Nearly 50 of Lakeville's teachers packed the Jan. 10 School Board meeting in an ongoing effort to get a contract between the teacher's union and the School Board approved.
Lakeville's teachers have been , and negotiations have stalled out due to a battle over healthcare premiums, which the district is looking to increase.
One of the many speakers to talk directly to the board was Brian Vossen, a teacher at and 's varsity football coach.
"If we haven’t lost enough, now we have to fight for our healthcare," he said, referencing the 216 teachers that have been let go since 2007 due to budget cuts.
"Settle the contract. Give us the healthcare we deserve," he pleaded.
Teachers have been rallying at board meetings for a number of months, pushing for a contract approval.
Rebecca Chamberlain, a social studies teacher at , praised her colleagues for "shouldering the load" while hundreds of teachers have been cut over recent years.

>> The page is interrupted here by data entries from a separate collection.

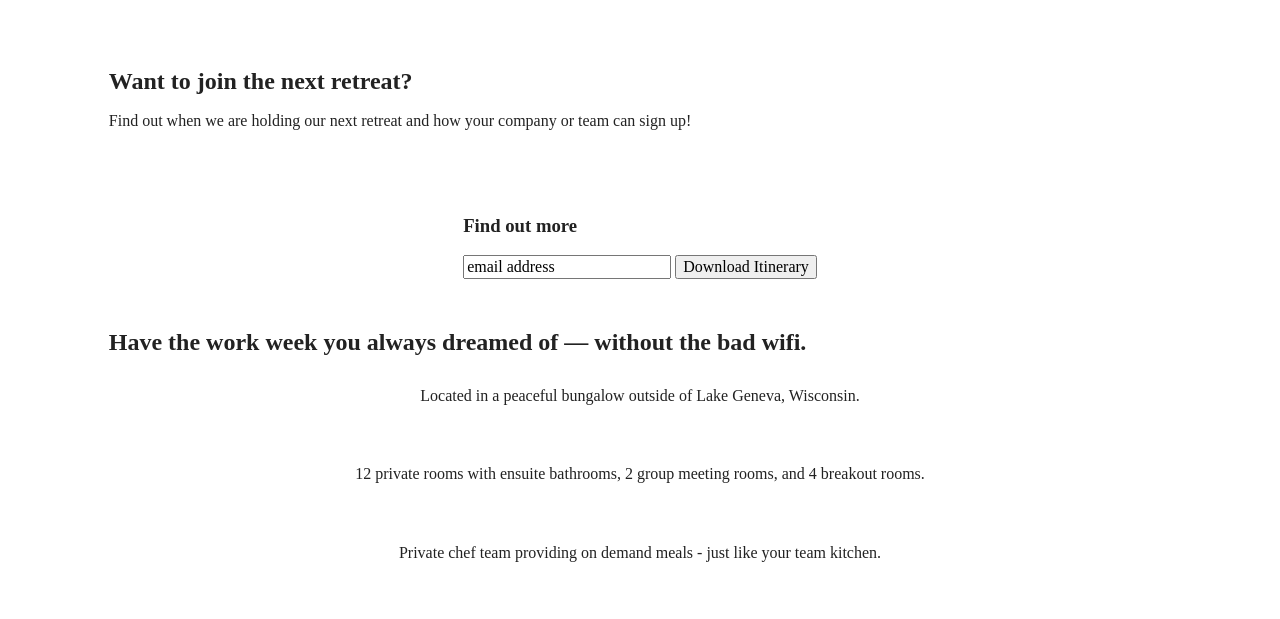
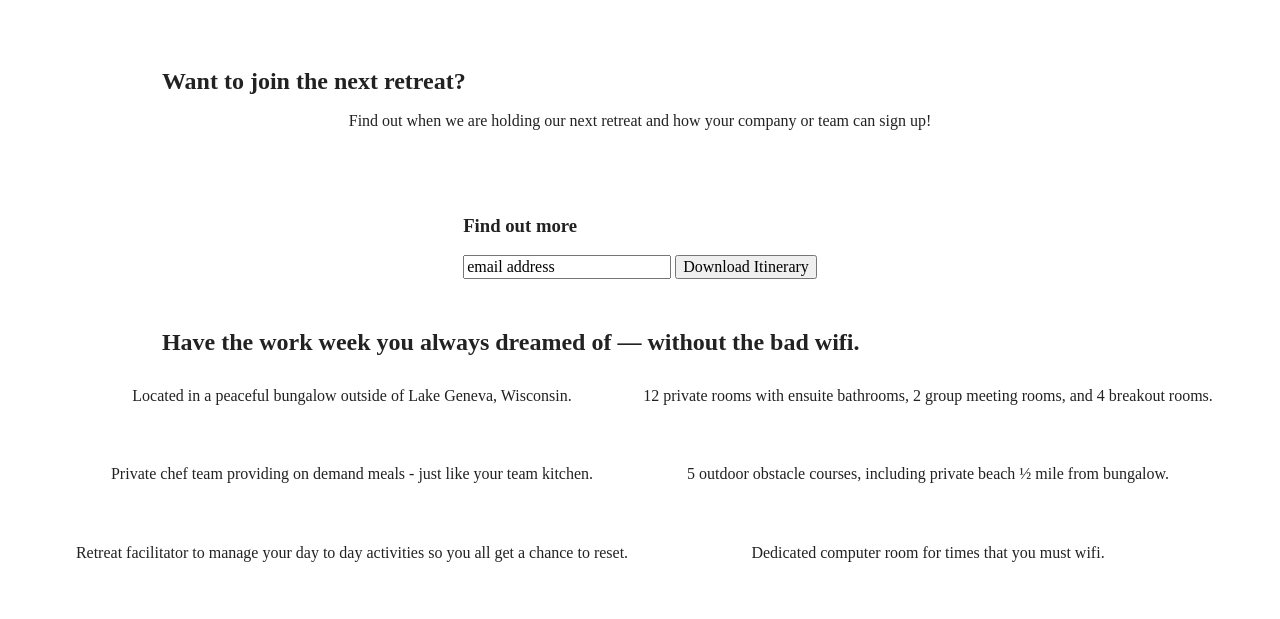
Before and after one commit to lafrenchcoder/unplugged-website, a website built with Parcel: page index.html in a window 1280 px wide. Shown: the part 180-799 px from the top of the page. Built offline with nearby package versions, Linux system fonts and the light colour scheme.

Commit message:
added flex properties for tablet display. Now features are in columns and in correct order

```diff
--- a/css/main.css
+++ b/css/main.css
@@ -325,9 +325,8 @@ footer p {
 
     aside .content-wrapper {
       display: flex;
-      justify-content: ;
-      flex-flow: ;
-      width: 83%;
+      justify-content: center;
+      align-items: center;
     }
 
     aside h2 {
@@ -338,14 +337,23 @@ footer p {
 
     .features article {
       display: flex;
-      justify-content: ;
-      align-items: ;
-      flex-flow: ;
+      justify-content: center;
+      align-items: center;
+      flex-flow: column wrap;
+      flex-basis: 50%
+    }
+
+    .features .features-items{
+      display: flex;
+      justify-content: center;
+      align-items: center;
+      flex-flow: row wrap;
     }
 
     .reviews article {
       display: flex;
-      justify-content: ;
+      justify-content: flex-end;
+      width: 83%;
 
     }
 
```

"(There have been) 216 teachers cut since 2007, yet we have the same number of students," she said. She also pointed to teachers waiving millions in staff development dollars over recent years, lowering the renewal rate on healthcare, and taking soft pay freezes in recent contracts, all while increasing student achievement, and other academic measures.
"In the business world, this would be rewarded," she said.
The teacher's union, Education Minnesota Lakeville, and the Lakeville School Board have met a number of times to negotiate a pact, but EML President Don Sinner says the disagreements seem to be a matter of philosophy.
Not only does the district want to is also a stumbling block.
"We have many, many teachers in the high school ranks teaching 210 kids and more during their day, whereas before that it used to be in the 150-170 range. That’s a tremendous workload increase," Sinner said at a previous board meeting.
Currently, teachers have 275 minutes of prep time a week, which isn't enough, according to Sinner, for teachers who have watched class sizes increase with the layoffs of 16.5 percent of the teaching staff over the past five years.
Members of the School Board declined to comment for this story because negotiations are still ongoing.